From drones to the DNA in a shrimp's gut, our capacity to observe the ocean seems to be limited only by our imagination. All this accumulating data is potential evidence in support of sustainable management of the marine environment. But is evidence enough? Weak governance and corruption enable illegal fishing, such as that perpetrated by Chinese, Russian, and European vessels in West Africa, and trade such as the global trade in shark fins.
In this edition we present reports and updates from the front line of ocean observation. From the shallow seas to the deepest ocean, we hear how scientists are examining ecosystems using traditional ecological methods and by working with the communities that depend on them, but also through the use of remotely operated vehicles, drones and environmental DNA.
In our cover story Professor Alex Rogers shares his love for the features and creatures of the deep sea, and highlights a major initiative that aims to fill the knowledge gaps that hinder protection of these remote but vital ecosystems. An unlikely but defendable segue takes us to deepest Didcot in southern England where the ocean of one of Saturn's moons is being simulated to probe its potential to harbour life.
Research into highly productive coastal ecosystems that are not coral reefs is under-resourced. Kelps are large, brown, canopy-forming seaweeds that are distributed across around a quarter of the world’s coastlines. Seagrass meadows are accessible sources of food for millions of people, especially in the tropics. Both underpin critical ecological processes and provide habitat for commercially important species. Large-scale losses of kelp forests and seagrass beds are taking place and I hope the articles in this edition help spread appreciation of the vital services these ecosystems provide, beyond those who study them or depend on them for a livelihood.

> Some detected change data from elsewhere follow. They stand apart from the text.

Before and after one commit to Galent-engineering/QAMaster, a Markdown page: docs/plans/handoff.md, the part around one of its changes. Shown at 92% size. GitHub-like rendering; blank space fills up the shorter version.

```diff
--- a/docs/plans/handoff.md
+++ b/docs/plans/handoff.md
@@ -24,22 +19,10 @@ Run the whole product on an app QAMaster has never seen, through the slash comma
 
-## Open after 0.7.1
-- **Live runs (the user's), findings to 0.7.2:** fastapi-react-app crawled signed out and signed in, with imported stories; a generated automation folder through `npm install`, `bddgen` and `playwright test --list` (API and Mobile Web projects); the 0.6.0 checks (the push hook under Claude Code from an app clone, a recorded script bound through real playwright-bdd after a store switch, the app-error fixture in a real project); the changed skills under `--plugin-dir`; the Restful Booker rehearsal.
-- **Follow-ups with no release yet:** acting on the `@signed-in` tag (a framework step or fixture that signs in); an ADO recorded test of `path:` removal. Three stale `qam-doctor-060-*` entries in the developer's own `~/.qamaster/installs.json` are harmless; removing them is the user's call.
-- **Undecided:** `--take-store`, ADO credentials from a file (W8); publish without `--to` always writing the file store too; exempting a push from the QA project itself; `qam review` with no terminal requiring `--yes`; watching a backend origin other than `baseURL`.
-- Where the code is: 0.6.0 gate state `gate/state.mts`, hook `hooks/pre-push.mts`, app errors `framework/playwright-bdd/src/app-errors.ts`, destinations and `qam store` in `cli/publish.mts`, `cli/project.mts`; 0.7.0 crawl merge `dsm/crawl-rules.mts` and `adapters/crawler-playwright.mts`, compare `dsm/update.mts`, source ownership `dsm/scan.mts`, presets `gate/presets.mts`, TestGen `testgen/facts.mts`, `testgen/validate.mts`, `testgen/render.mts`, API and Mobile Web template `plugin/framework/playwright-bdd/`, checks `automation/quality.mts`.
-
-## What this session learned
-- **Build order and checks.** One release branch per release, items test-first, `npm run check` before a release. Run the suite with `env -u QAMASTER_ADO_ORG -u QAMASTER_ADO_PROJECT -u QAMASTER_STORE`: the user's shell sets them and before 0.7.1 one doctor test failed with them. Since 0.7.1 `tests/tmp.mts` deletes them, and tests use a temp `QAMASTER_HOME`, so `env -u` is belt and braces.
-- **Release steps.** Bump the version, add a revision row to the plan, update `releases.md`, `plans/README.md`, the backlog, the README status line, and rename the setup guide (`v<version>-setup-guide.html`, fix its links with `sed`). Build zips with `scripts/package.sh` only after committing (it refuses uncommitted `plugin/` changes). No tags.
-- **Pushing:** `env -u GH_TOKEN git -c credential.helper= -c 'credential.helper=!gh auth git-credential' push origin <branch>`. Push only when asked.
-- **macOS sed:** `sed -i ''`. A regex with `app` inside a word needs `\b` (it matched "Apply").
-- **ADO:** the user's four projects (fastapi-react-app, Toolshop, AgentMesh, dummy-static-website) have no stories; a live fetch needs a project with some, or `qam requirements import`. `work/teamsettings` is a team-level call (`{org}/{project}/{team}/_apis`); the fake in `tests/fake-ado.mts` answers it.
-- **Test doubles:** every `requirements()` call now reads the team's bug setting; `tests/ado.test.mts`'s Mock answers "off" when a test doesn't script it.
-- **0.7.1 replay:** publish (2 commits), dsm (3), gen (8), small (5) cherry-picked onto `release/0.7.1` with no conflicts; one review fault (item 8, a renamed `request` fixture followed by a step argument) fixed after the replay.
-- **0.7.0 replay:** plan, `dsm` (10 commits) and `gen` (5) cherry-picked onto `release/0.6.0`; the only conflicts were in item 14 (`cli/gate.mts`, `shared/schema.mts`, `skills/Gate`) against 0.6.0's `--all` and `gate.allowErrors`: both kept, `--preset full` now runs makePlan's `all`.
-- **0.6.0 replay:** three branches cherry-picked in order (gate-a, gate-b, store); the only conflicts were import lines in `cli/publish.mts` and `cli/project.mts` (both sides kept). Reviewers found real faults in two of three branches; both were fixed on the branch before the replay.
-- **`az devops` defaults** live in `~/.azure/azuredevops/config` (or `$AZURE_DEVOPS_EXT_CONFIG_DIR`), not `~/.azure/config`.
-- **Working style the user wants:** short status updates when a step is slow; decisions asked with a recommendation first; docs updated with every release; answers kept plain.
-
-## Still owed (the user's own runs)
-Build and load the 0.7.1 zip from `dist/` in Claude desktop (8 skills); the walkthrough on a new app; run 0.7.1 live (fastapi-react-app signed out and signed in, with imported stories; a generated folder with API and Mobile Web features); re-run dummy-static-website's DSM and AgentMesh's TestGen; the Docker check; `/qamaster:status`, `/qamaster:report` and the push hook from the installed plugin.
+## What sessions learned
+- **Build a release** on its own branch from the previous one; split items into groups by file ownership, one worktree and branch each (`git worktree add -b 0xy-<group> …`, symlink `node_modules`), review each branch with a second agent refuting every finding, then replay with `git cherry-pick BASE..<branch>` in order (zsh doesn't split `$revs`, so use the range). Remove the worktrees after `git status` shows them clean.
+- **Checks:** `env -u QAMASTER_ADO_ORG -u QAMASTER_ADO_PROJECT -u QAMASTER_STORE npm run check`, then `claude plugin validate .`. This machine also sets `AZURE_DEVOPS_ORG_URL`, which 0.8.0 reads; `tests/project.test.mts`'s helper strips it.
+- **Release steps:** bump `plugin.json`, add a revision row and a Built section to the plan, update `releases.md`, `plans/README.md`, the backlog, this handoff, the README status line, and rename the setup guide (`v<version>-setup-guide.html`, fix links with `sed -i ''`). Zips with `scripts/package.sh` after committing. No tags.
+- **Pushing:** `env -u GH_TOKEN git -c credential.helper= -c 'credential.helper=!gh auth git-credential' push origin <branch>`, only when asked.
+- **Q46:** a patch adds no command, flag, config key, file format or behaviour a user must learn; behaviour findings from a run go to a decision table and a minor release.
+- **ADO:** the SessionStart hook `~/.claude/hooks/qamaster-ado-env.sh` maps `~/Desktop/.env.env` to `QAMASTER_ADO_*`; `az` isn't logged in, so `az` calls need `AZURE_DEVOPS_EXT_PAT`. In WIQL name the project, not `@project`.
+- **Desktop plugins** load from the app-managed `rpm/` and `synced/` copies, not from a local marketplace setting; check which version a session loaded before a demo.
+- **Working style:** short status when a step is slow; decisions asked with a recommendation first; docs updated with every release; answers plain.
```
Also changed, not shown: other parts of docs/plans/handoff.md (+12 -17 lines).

In a recent paper in Marine Policy Richard Stafford questions the current focus on ocean plastics while more critical threats to the ocean exist. Plastic is visible and connected to our daily lives (see the article on microfibres on page 26). With so many competing issues vying for our attention, the current media interest in ocean plastics is raising awareness of human impacts on the ocean. This may lead us to reflect more widely on how our behaviours and choices impact the natural environment. However, plastics are not the primary threat to the ocean, and, as Stafford argues, such singleissue focus distracts us from the profound and systemic changes needed to stay within 1.5° C of warming as urged by the IPCC report. The challenge for our community is to weave a coherent narrative about ocean issues that puts the topic of the day in context.